1,300 admitted early display high standards
Mary Kate Malone | Thursday, January 19, 2006
Fewer than 1,300 high school seniors received early acceptance letters from Notre Dame this December, selected from a highly competitive pool of more than 2,600 applicants – a pool slightly smaller than last year’s but just as decorated.
Twenty-two of the applicants had perfect SAT scores. Each accepted student, on average, was in the top 3.7 percent of his or her class. Their average SAT score was 1420, and their ACT average was 32, admission officials said.
Assistant Provost in Admissions Daniel Saracino said it is more difficult to be accepted through early action, and this year the admissions office was particularly selective. Seven hundred and eighty applicants were denied and 590 applications were deferred to the regular admission pool.
“If there was any doubt in my mind, we deferred them,” Saracino said. “We deferred students who, based on our best evaluation, we felt we couldn’t decide right away … It’s not an art. It’s not a science. It’s making educated guesses.”
Early action is typically used by recruited athletes and students with outstanding credentials, Saracino said. Students receiving early acceptances have until May 1 to confirm. Notre Dame’s non-binding early action process is somewhat unique among its peer institutions, many of which rely on binding early decisions or early action-single choice.
“It’s not fair to students [accepted early] to put them in a position were they’re forced to make a decision [on what college they want to go to],” Saracino said. “Early action is all we have, and it all we will ever have as long as I’m here. High school counselors tell us early action is the kindest option.”
Saracino said the admissions office was particularly cautious in its selection of early applicants this year in anticipation of an unprecedented number of applicants for the class of 2010.
“Based upon increases in the numbers in the past year of visitor interviews, inquiries and information sessions, we had every indicator [for an] increase in overall applications [for the class of 2010],” he said.
Saracino’s prediction was dead-on. Though regular applications are still being processed – the deadline was Dec. 31 – Saracino estimates that the total number of applicants will be at least 12,600. That’s 4 percent higher than 2002 – the previous record-holding year – and 8 percent higher than last year.
“The story of Notre Dame is getting out more than ever,” Saracino said. “In spite of the weather and location, Notre Dame is a special place.”
Saracino added that the University attracts students who want to go to school with people like themselves, and many believe that Notre Dame is where that can happen.
“Notre Dame is the only major University with a faith tradition,” he said. “We’re the only religiously connected school in the top 20. This is a place filled with faith-filled students.”
Of the 1,241 accepted early action applicants, Saracino said 19 percent are ethnic minorities (compared to 16 percent last year), 22 percent are children of alumni and 83 percent are Catholic. He is confident the demographics and credentials of the early accepted students will be mirrored in the regular admission pool.

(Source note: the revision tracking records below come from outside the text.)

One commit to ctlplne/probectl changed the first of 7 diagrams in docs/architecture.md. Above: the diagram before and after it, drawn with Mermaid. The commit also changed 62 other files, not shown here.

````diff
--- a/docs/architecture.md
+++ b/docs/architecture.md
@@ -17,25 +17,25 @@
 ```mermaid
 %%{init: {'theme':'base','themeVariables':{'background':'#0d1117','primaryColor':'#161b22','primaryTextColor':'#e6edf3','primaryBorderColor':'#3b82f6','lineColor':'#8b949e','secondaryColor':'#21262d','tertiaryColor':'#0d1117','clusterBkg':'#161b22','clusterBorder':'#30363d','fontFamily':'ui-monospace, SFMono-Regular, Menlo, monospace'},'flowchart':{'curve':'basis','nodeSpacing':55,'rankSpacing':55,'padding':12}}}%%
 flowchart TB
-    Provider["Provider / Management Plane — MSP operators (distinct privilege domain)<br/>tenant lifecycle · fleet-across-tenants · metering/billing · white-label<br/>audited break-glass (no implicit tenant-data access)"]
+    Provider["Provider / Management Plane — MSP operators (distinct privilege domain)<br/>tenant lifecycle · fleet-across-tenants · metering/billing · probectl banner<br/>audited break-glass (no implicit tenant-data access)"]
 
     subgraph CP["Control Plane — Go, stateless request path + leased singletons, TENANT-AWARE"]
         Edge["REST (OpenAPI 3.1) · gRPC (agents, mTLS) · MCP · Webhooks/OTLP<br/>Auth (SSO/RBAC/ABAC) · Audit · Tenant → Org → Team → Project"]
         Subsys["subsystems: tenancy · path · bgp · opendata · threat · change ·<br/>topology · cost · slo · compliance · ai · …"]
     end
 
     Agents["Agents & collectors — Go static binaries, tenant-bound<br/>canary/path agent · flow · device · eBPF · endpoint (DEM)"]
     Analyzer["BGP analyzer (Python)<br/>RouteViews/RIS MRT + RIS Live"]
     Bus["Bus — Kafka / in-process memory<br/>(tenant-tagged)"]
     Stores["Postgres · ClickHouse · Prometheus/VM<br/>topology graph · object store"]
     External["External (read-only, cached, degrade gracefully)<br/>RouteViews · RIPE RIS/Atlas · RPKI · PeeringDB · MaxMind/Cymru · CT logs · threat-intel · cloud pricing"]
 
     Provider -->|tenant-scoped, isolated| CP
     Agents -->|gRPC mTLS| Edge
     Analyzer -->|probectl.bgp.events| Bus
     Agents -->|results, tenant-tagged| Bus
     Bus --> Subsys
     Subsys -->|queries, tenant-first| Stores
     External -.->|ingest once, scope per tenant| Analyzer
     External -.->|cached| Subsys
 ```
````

“We would not consider it a success this year if we did not enroll a more impressive class than ever before,” Saracino said. “The class is going to be the most talented and ethnically diverse in [the University’s] history.”